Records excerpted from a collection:
☆ ☆ ☆ ☆ ☆ ☆ ☆

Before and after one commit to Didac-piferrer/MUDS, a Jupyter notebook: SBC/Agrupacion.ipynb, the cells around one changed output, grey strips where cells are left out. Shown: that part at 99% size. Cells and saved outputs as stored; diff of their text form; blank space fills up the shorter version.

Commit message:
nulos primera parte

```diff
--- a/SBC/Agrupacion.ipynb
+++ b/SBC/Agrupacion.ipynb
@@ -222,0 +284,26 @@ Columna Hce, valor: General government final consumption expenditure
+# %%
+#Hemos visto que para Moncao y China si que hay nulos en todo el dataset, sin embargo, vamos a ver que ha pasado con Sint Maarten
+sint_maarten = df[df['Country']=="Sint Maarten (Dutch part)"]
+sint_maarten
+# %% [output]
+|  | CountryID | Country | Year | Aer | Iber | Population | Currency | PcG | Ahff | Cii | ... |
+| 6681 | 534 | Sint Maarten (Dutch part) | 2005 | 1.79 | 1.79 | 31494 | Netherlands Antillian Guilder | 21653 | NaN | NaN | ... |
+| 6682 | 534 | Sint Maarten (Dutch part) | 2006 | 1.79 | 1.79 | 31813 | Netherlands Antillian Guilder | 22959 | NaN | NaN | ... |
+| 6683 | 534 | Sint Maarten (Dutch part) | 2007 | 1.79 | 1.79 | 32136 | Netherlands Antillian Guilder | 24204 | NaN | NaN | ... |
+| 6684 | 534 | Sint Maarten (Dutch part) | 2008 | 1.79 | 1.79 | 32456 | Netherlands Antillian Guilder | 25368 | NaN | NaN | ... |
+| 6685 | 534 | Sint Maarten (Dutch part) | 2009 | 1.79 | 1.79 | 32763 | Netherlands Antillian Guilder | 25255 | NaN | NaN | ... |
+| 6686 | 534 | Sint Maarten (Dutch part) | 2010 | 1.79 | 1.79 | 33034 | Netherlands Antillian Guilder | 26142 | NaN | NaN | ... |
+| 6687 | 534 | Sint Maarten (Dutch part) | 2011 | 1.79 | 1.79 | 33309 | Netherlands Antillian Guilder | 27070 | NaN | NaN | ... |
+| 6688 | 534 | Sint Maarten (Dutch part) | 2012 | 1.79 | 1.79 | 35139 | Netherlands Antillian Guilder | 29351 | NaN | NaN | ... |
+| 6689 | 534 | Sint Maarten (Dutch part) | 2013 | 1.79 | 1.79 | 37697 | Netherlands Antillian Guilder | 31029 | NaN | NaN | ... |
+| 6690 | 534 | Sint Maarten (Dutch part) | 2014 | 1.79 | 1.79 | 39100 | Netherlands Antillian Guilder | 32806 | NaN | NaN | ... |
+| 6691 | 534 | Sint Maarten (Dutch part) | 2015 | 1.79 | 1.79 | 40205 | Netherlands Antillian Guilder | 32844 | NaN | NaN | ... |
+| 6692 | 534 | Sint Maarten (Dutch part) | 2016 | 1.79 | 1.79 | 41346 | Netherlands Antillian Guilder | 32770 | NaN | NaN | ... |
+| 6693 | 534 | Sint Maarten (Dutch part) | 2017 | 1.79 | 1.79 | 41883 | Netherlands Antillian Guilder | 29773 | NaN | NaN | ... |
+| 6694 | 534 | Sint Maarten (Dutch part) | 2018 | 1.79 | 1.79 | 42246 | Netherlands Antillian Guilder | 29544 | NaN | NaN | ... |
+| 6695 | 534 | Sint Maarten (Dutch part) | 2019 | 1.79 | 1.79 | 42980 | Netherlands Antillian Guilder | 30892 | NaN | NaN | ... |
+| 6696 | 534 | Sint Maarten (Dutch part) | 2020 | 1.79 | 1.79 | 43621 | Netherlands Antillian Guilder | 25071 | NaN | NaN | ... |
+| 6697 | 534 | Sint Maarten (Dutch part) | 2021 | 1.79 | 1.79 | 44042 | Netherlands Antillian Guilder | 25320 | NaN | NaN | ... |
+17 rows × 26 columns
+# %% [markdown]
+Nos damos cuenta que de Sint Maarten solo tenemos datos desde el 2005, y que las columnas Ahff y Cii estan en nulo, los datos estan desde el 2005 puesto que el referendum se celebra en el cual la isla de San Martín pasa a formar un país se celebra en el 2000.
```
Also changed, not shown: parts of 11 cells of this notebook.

☆ ☆ ☆ ☆ ☆ ☆ ☆

Exercise goal:
Your answer should be every line above that contains the word "ipynb".

Result of this task:
Before and after one commit to Didac-piferrer/MUDS, a Jupyter notebook: SBC/Agrupacion.ipynb, the cells around one changed output, grey strips where cells are left out. Shown: that part at 99% size. Cells and saved outputs as stored; diff of their text form; blank space fills up the shorter version.
--- a/SBC/Agrupacion.ipynb
+++ b/SBC/Agrupacion.ipynb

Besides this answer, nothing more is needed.